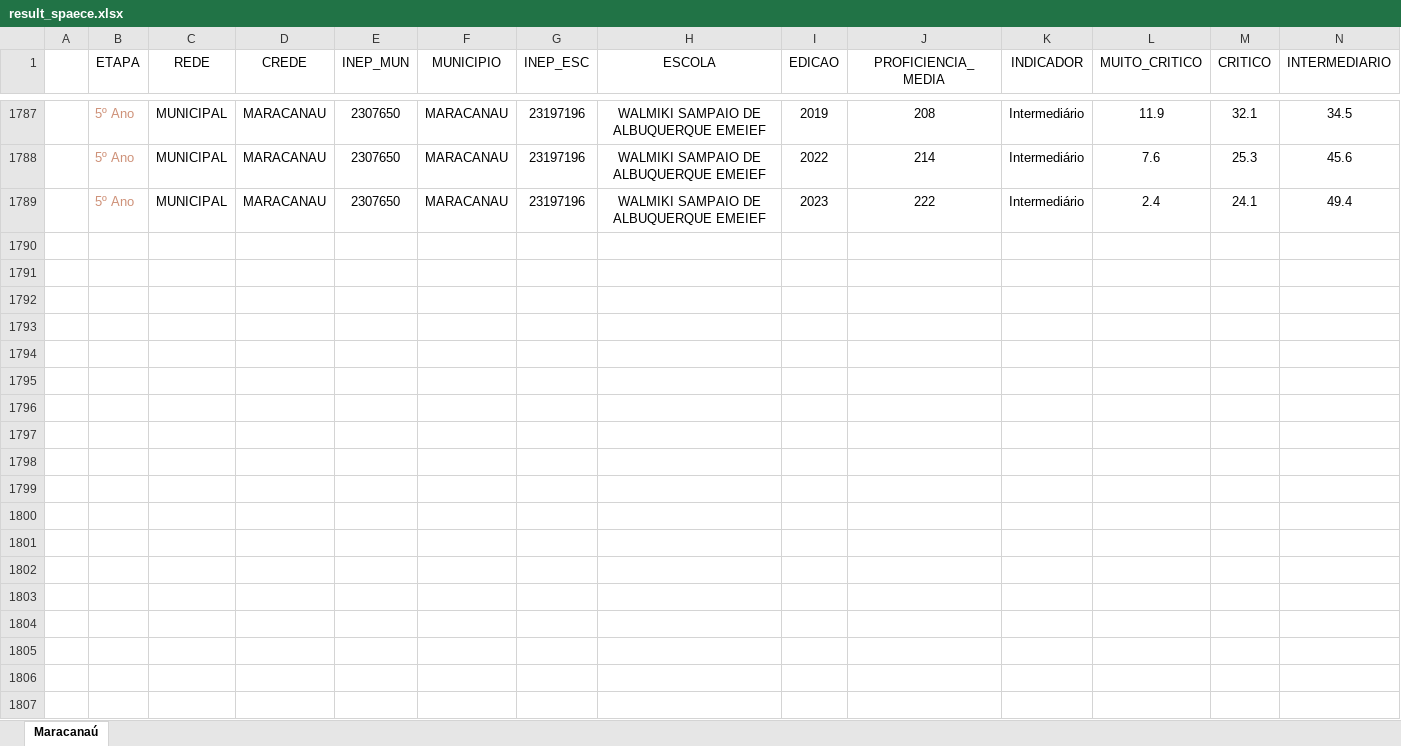
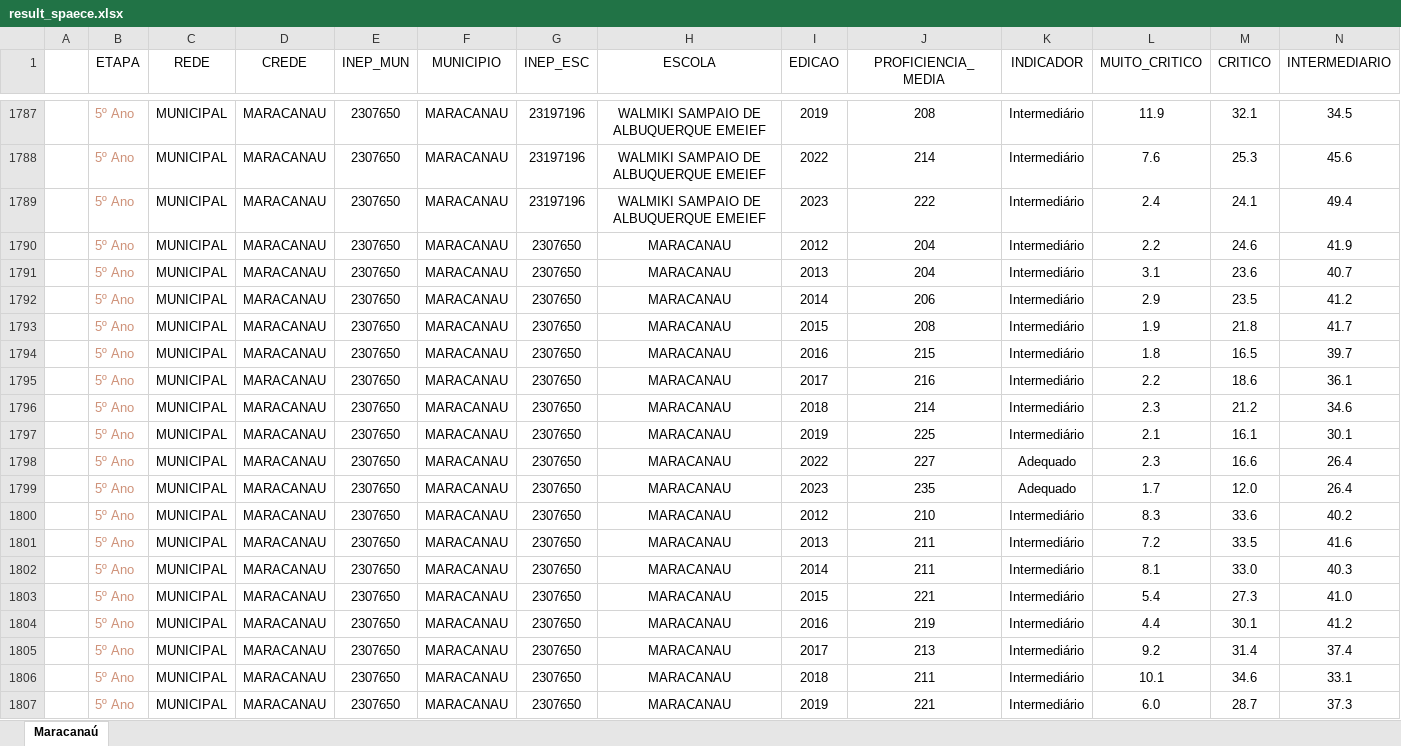
Before and after one commit to suporteteceducacao/resultados_spaece, an Excel workbook: dashboard_spaece_5_9_ano/xls/result_spaece.xlsx, sheet Maracanaú, drawn as a sheet; only a part is shown, gaps mark what is left out; values as stored, in another font and other column widths than the file's, no borders; rows hold the shown columns only; the diff covers the shown part only; the diff names each change by its address in the sheet, - before the commit and + after, or states it on an @@ line.

```diff
--- a/dashboard_spaece_5_9_ano/xls/result_spaece.xlsx (sheet Maracanaú)
+++ b/dashboard_spaece_5_9_ano/xls/result_spaece.xlsx (sheet Maracanaú)
+row 1790:  | 5º Ano | MUNICIPAL | MARACANAU | 2307650 | MARACANAU | 2307650 | MARACANAU | 2012 | 204 | Intermediário | 2.2 | 24.6 | 41.9
+row 1791:  | 5º Ano | MUNICIPAL | MARACANAU | 2307650 | MARACANAU | 2307650 | MARACANAU | 2013 | 204 | Intermediário | 3.1 | 23.6 | 40.7
+row 1792:  | 5º Ano | MUNICIPAL | MARACANAU | 2307650 | MARACANAU | 2307650 | MARACANAU | 2014 | 206 | Intermediário | 2.9 | 23.5 | 41.2
+row 1793:  | 5º Ano | MUNICIPAL | MARACANAU | 2307650 | MARACANAU | 2307650 | MARACANAU | 2015 | 208 | Intermediário | 1.9 | 21.8 | 41.7
+row 1794:  | 5º Ano | MUNICIPAL | MARACANAU | 2307650 | MARACANAU | 2307650 | MARACANAU | 2016 | 215 | Intermediário | 1.8 | 16.5 | 39.7
+row 1795:  | 5º Ano | MUNICIPAL | MARACANAU | 2307650 | MARACANAU | 2307650 | MARACANAU | 2017 | 216 | Intermediário | 2.2 | 18.6 | 36.1
+row 1796:  | 5º Ano | MUNICIPAL | MARACANAU | 2307650 | MARACANAU | 2307650 | MARACANAU | 2018 | 214 | Intermediário | 2.3 | 21.2 | 34.6
+row 1797:  | 5º Ano | MUNICIPAL | MARACANAU | 2307650 | MARACANAU | 2307650 | MARACANAU | 2019 | 225 | Intermediário | 2.1 | 16.1 | 30.1
+row 1798:  | 5º Ano | MUNICIPAL | MARACANAU | 2307650 | MARACANAU | 2307650 | MARACANAU | 2022 | 227 | Adequado | 2.3 | 16.6 | 26.4
+row 1799:  | 5º Ano | MUNICIPAL | MARACANAU | 2307650 | MARACANAU | 2307650 | MARACANAU | 2023 | 235 | Adequado | 1.7 | 12.0 | 26.4
+row 1800:  | 5º Ano | MUNICIPAL | MARACANAU | 2307650 | MARACANAU | 2307650 | MARACANAU | 2012 | 210 | Intermediário | 8.3 | 33.6 | 40.2
+row 1801:  | 5º Ano | MUNICIPAL | MARACANAU | 2307650 | MARACANAU | 2307650 | MARACANAU | 2013 | 211 | Intermediário | 7.2 | 33.5 | 41.6
+row 1802:  | 5º Ano | MUNICIPAL | MARACANAU | 2307650 | MARACANAU | 2307650 | MARACANAU | 2014 | 211 | Intermediário | 8.1 | 33.0 | 40.3
+row 1803:  | 5º Ano | MUNICIPAL | MARACANAU | 2307650 | MARACANAU | 2307650 | MARACANAU | 2015 | 221 | Intermediário | 5.4 | 27.3 | 41.0
+row 1804:  | 5º Ano | MUNICIPAL | MARACANAU | 2307650 | MARACANAU | 2307650 | MARACANAU | 2016 | 219 | Intermediário | 4.4 | 30.1 | 41.2
+row 1805:  | 5º Ano | MUNICIPAL | MARACANAU | 2307650 | MARACANAU | 2307650 | MARACANAU | 2017 | 213 | Intermediário | 9.2 | 31.4 | 37.4
+row 1806:  | 5º Ano | MUNICIPAL | MARACANAU | 2307650 | MARACANAU | 2307650 | MARACANAU | 2018 | 211 | Intermediário | 10.1 | 34.6 | 33.1
+row 1807:  | 5º Ano | MUNICIPAL | MARACANAU | 2307650 | MARACANAU | 2307650 | MARACANAU | 2019 | 221 | Intermediário | 6.0 | 28.7 | 37.3
```
Also changed, not shown: 32 added rows elsewhere in this sheet, dashboard_spaece_5_9_ano/xls/result_alfa.xlsx.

━━━━━━━━━━━━━━━━━━━━━━━━━━━━━━

Output all the entries above verbatim, please. No images.

Exercise answer –
Before and after one commit to suporteteceducacao/resultados_spaece, an Excel workbook: dashboard_spaece_5_9_ano/xls/result_spaece.xlsx, sheet Maracanaú, drawn as a sheet; only a part is shown, gaps mark what is left out; values as stored, in another font and other column widths than the file's, no borders; rows hold the shown columns only; the diff covers the shown part only; the diff names each change by its address in the sheet, - before the commit and + after, or states it on an @@ line.

```diff
--- a/dashboard_spaece_5_9_ano/xls/result_spaece.xlsx (sheet Maracanaú)
+++ b/dashboard_spaece_5_9_ano/xls/result_spaece.xlsx (sheet Maracanaú)
+row 1790:  | 5º Ano | MUNICIPAL | MARACANAU | 2307650 | MARACANAU | 2307650 | MARACANAU | 2012 | 204 | Intermediário | 2.2 | 24.6 | 41.9
+row 1791:  | 5º Ano | MUNICIPAL | MARACANAU | 2307650 | MARACANAU | 2307650 | MARACANAU | 2013 | 204 | Intermediário | 3.1 | 23.6 | 40.7
+row 1792:  | 5º Ano | MUNICIPAL | MARACANAU | 2307650 | MARACANAU | 2307650 | MARACANAU | 2014 | 206 | Intermediário | 2.9 | 23.5 | 41.2
+row 1793:  | 5º Ano | MUNICIPAL | MARACANAU | 2307650 | MARACANAU | 2307650 | MARACANAU | 2015 | 208 | Intermediário | 1.9 | 21.8 | 41.7
+row 1794:  | 5º Ano | MUNICIPAL | MARACANAU | 2307650 | MARACANAU | 2307650 | MARACANAU | 2016 | 215 | Intermediário | 1.8 | 16.5 | 39.7
+row 1795:  | 5º Ano | MUNICIPAL | MARACANAU | 2307650 | MARACANAU | 2307650 | MARACANAU | 2017 | 216 | Intermediário | 2.2 | 18.6 | 36.1
+row 1796:  | 5º Ano | MUNICIPAL | MARACANAU | 2307650 | MARACANAU | 2307650 | MARACANAU | 2018 | 214 | Intermediário | 2.3 | 21.2 | 34.6
+row 1797:  | 5º Ano | MUNICIPAL | MARACANAU | 2307650 | MARACANAU | 2307650 | MARACANAU | 2019 | 225 | Intermediário | 2.1 | 16.1 | 30.1
+row 1798:  | 5º Ano | MUNICIPAL | MARACANAU | 2307650 | MARACANAU | 2307650 | MARACANAU | 2022 | 227 | Adequado | 2.3 | 16.6 | 26.4
+row 1799:  | 5º Ano | MUNICIPAL | MARACANAU | 2307650 | MARACANAU | 2307650 | MARACANAU | 2023 | 235 | Adequado | 1.7 | 12.0 | 26.4
+row 1800:  | 5º Ano | MUNICIPAL | MARACANAU | 2307650 | MARACANAU | 2307650 | MARACANAU | 2012 | 210 | Intermediário | 8.3 | 33.6 | 40.2
+row 1801:  | 5º Ano | MUNICIPAL | MARACANAU | 2307650 | MARACANAU | 2307650 | MARACANAU | 2013 | 211 | Intermediário | 7.2 | 33.5 | 41.6
+row 1802:  | 5º Ano | MUNICIPAL | MARACANAU | 2307650 | MARACANAU | 2307650 | MARACANAU | 2014 | 211 | Intermediário | 8.1 | 33.0 | 40.3
+row 1803:  | 5º Ano | MUNICIPAL | MARACANAU | 2307650 | MARACANAU | 2307650 | MARACANAU | 2015 | 221 | Intermediário | 5.4 | 27.3 | 41.0
+row 1804:  | 5º Ano | MUNICIPAL | MARACANAU | 2307650 | MARACANAU | 2307650 | MARACANAU | 2016 | 219 | Intermediário | 4.4 | 30.1 | 41.2
+row 1805:  | 5º Ano | MUNICIPAL | MARACANAU | 2307650 | MARACANAU | 2307650 | MARACANAU | 2017 | 213 | Intermediário | 9.2 | 31.4 | 37.4
+row 1806:  | 5º Ano | MUNICIPAL | MARACANAU | 2307650 | MARACANAU | 2307650 | MARACANAU | 2018 | 211 | Intermediário | 10.1 | 34.6 | 33.1
+row 1807:  | 5º Ano | MUNICIPAL | MARACANAU | 2307650 | MARACANAU | 2307650 | MARACANAU | 2019 | 221 | Intermediário | 6.0 | 28.7 | 37.3
```
Also changed, not shown: 32 added rows elsewhere in this sheet, dashboard_spaece_5_9_ano/xls/result_alfa.xlsx.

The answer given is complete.